Action item — Locate every line in the records below that contains the word "texTemplate", and copy each one.

┌────────

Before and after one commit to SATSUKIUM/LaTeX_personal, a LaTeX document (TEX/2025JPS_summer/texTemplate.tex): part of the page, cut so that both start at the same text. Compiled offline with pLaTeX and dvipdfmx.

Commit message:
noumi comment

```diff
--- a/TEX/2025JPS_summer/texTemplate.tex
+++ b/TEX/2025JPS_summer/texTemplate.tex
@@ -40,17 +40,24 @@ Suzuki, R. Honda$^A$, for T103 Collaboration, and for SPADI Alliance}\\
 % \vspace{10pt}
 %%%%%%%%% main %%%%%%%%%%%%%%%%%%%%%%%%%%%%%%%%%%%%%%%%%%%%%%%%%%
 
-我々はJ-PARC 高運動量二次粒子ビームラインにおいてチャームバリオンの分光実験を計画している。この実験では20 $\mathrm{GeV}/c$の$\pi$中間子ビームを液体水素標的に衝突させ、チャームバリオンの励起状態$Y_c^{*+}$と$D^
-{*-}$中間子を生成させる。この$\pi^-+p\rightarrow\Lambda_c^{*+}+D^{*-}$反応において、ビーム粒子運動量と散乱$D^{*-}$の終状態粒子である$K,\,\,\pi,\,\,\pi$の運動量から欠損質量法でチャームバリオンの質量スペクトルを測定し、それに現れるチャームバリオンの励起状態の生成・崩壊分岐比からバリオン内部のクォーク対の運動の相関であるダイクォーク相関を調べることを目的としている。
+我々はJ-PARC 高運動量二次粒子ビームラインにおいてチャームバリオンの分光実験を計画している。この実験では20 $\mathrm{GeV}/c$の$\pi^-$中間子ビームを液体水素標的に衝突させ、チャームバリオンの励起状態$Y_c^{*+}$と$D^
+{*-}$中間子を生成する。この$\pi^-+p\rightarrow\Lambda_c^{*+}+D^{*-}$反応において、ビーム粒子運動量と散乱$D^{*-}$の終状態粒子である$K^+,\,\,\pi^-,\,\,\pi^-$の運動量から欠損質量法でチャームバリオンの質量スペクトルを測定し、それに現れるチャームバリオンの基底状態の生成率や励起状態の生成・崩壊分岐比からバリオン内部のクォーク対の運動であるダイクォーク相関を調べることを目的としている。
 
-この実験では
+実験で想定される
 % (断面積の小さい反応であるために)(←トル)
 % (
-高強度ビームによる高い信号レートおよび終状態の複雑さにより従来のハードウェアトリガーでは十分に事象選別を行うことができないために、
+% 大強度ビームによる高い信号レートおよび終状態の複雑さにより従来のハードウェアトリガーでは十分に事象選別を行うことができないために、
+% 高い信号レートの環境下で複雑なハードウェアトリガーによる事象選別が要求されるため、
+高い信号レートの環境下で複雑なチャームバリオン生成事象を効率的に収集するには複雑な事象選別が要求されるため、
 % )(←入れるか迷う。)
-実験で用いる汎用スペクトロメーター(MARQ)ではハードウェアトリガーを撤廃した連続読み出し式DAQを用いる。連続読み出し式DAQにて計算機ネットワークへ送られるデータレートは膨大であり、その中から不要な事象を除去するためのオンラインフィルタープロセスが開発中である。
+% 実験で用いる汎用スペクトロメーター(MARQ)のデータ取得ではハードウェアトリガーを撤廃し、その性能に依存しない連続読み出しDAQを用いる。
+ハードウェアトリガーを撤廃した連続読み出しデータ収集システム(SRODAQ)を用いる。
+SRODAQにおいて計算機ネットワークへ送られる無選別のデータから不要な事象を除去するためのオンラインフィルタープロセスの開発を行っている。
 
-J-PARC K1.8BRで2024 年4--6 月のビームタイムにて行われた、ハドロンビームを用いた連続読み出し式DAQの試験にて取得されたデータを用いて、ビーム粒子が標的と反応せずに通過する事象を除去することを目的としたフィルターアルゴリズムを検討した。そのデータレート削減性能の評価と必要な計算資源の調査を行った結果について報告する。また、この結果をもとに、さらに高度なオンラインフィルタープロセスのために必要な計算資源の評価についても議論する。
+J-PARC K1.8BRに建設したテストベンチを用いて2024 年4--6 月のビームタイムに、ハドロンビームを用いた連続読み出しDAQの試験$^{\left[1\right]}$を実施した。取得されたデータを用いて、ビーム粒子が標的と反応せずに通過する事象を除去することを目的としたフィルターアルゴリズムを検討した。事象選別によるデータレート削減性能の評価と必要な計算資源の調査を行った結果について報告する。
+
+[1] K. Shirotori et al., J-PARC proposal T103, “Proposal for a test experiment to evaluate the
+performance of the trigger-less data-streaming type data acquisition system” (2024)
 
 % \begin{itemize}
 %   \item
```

└────────

The completed task —
Before and after one commit to SATSUKIUM/LaTeX_personal, a LaTeX document (TEX/2025JPS_summer/texTemplate.tex): part of the page, cut so that both start at the same text. Compiled offline with pLaTeX and dvipdfmx.
--- a/TEX/2025JPS_summer/texTemplate.tex
+++ b/TEX/2025JPS_summer/texTemplate.tex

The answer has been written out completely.